(Data items)
--------------------------------

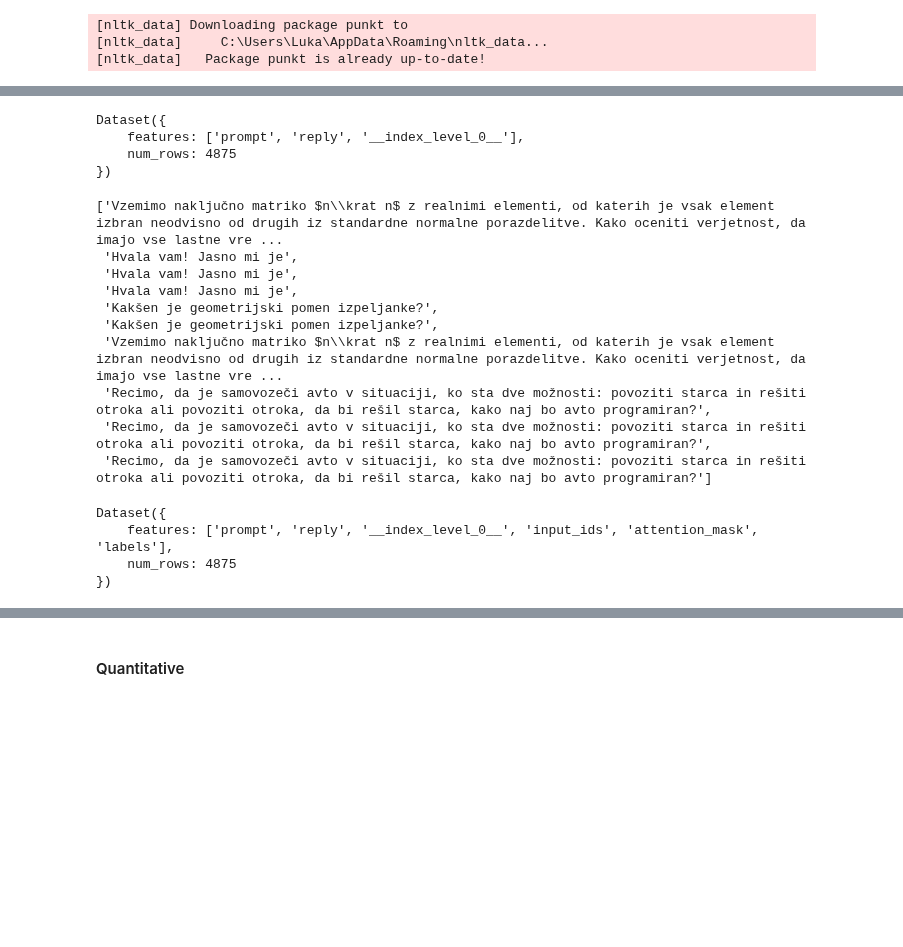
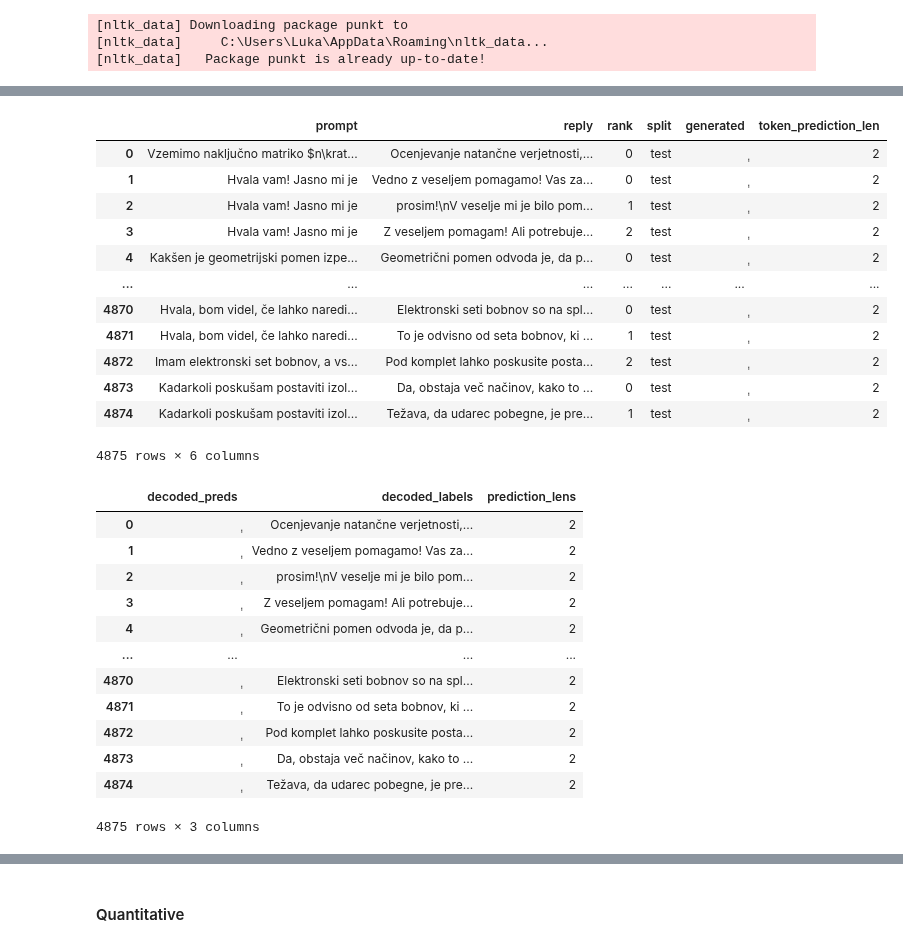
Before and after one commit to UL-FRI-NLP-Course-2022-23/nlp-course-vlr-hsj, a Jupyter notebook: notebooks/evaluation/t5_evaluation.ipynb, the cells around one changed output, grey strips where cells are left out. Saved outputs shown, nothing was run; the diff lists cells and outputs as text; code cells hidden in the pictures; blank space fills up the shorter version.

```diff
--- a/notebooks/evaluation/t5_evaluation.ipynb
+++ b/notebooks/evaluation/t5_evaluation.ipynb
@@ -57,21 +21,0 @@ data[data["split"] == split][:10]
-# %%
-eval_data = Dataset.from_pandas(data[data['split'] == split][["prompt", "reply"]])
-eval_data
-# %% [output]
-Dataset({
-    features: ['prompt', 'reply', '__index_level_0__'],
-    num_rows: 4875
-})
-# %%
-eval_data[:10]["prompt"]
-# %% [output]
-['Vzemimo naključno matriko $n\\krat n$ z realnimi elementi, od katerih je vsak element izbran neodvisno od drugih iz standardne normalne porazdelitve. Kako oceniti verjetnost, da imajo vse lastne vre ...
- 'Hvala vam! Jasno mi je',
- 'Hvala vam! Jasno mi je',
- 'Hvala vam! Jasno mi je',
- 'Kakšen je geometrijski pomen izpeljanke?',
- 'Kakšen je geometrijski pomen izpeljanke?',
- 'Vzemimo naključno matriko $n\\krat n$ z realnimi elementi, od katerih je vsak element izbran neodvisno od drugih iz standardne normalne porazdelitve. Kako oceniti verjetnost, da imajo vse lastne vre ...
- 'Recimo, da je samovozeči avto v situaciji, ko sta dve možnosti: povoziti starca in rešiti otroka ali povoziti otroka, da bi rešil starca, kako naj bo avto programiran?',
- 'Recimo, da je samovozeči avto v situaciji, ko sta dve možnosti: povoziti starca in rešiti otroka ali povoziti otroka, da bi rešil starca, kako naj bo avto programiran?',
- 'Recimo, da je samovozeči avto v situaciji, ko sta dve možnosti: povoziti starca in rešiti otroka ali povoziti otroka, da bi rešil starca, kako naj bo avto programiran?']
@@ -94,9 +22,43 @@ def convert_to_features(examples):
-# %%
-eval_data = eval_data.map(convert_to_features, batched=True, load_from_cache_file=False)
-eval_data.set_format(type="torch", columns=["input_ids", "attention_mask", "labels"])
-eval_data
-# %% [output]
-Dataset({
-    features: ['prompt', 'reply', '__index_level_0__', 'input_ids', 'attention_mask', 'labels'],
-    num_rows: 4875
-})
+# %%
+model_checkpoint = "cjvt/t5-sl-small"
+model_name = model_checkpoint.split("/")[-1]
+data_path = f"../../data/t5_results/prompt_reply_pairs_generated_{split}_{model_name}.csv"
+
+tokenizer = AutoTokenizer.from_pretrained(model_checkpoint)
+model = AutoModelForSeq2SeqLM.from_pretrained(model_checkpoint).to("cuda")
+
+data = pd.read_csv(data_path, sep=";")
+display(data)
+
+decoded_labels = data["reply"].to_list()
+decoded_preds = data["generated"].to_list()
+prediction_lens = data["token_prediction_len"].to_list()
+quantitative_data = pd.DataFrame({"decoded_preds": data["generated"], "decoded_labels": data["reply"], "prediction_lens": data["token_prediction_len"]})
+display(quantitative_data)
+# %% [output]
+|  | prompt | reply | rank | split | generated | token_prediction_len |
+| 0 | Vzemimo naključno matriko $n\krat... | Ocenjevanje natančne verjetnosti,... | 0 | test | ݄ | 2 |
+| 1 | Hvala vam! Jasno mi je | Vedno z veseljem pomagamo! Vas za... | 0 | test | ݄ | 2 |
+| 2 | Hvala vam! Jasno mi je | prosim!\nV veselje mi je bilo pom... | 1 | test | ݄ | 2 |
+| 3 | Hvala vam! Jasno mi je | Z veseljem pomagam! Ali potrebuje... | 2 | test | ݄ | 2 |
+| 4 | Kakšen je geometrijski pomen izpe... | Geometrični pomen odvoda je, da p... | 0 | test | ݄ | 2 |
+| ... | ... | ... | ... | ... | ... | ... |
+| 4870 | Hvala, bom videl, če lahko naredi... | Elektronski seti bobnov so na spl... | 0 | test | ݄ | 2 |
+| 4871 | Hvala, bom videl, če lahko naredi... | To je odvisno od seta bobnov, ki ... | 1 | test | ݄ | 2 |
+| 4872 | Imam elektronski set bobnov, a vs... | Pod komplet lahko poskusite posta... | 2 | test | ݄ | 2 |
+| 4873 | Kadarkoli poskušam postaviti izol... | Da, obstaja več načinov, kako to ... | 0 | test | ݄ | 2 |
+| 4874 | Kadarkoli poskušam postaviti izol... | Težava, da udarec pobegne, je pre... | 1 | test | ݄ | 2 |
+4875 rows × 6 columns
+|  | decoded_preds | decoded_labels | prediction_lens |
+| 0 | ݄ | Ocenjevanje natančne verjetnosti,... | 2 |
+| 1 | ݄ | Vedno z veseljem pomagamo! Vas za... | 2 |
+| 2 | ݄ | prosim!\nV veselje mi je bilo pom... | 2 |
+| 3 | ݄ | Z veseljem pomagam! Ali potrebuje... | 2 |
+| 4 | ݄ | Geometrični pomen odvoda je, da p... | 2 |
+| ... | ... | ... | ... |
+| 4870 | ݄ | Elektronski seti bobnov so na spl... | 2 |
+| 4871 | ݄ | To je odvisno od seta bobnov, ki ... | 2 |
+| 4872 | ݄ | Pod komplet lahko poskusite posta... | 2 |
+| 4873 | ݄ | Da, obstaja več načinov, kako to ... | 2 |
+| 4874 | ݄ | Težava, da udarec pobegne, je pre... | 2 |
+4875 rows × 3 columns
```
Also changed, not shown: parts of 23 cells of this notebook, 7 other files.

--------------------------------

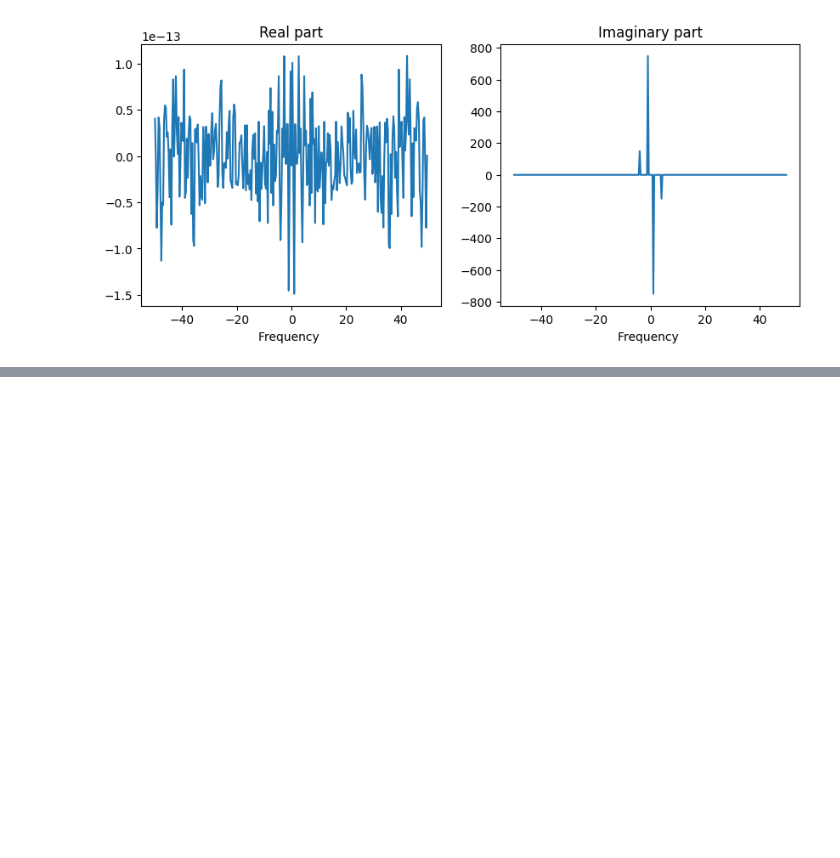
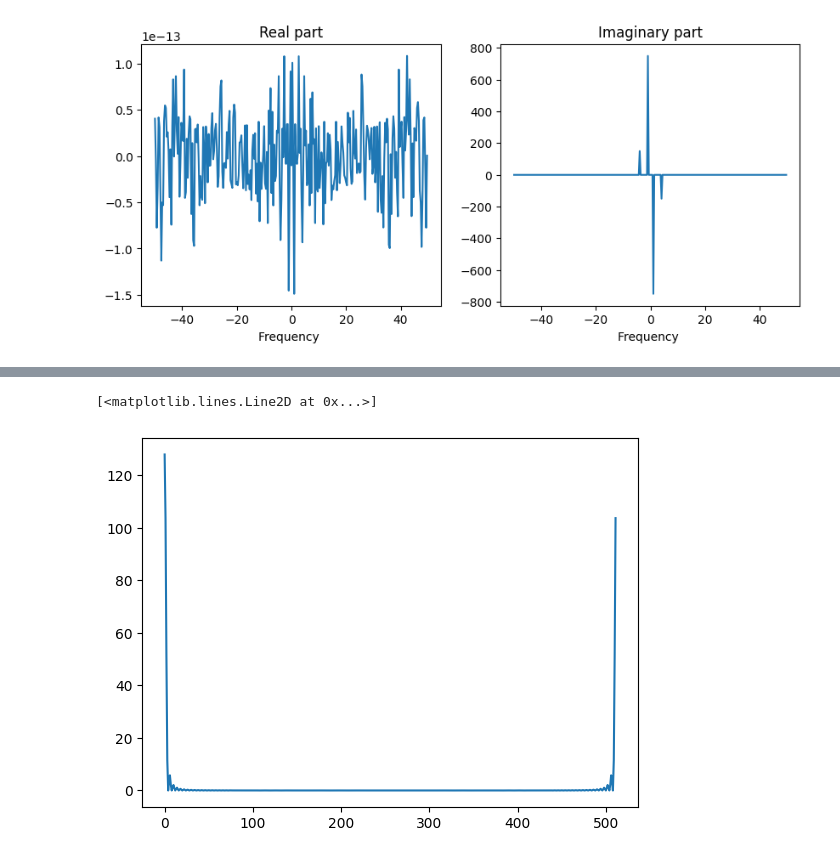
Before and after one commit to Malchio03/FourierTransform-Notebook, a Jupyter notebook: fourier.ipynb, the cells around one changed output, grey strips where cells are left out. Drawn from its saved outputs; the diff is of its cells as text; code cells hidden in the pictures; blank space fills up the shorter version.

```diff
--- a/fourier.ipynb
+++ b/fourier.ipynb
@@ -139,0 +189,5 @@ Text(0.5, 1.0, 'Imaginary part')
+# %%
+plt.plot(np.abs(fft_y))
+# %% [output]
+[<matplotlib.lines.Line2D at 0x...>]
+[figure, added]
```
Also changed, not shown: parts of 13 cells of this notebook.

--------------------------------

Gather all lines with the string "bobnov" from the data.

+| 4870 | Hvala, bom videl, če lahko naredi... | Elektronski seti bobnov so na spl... | 0 | test | ݄ | 2 |
+| 4871 | Hvala, bom videl, če lahko naredi... | To je odvisno od seta bobnov, ki ... | 1 | test | ݄ | 2 |
+| 4872 | Imam elektronski set bobnov, a vs... | Pod komplet lahko poskusite posta... | 2 | test | ݄ | 2 |
+| 4870 | ݄ | Elektronski seti bobnov so na spl... | 2 |
+| 4871 | ݄ | To je odvisno od seta bobnov, ki ... | 2 |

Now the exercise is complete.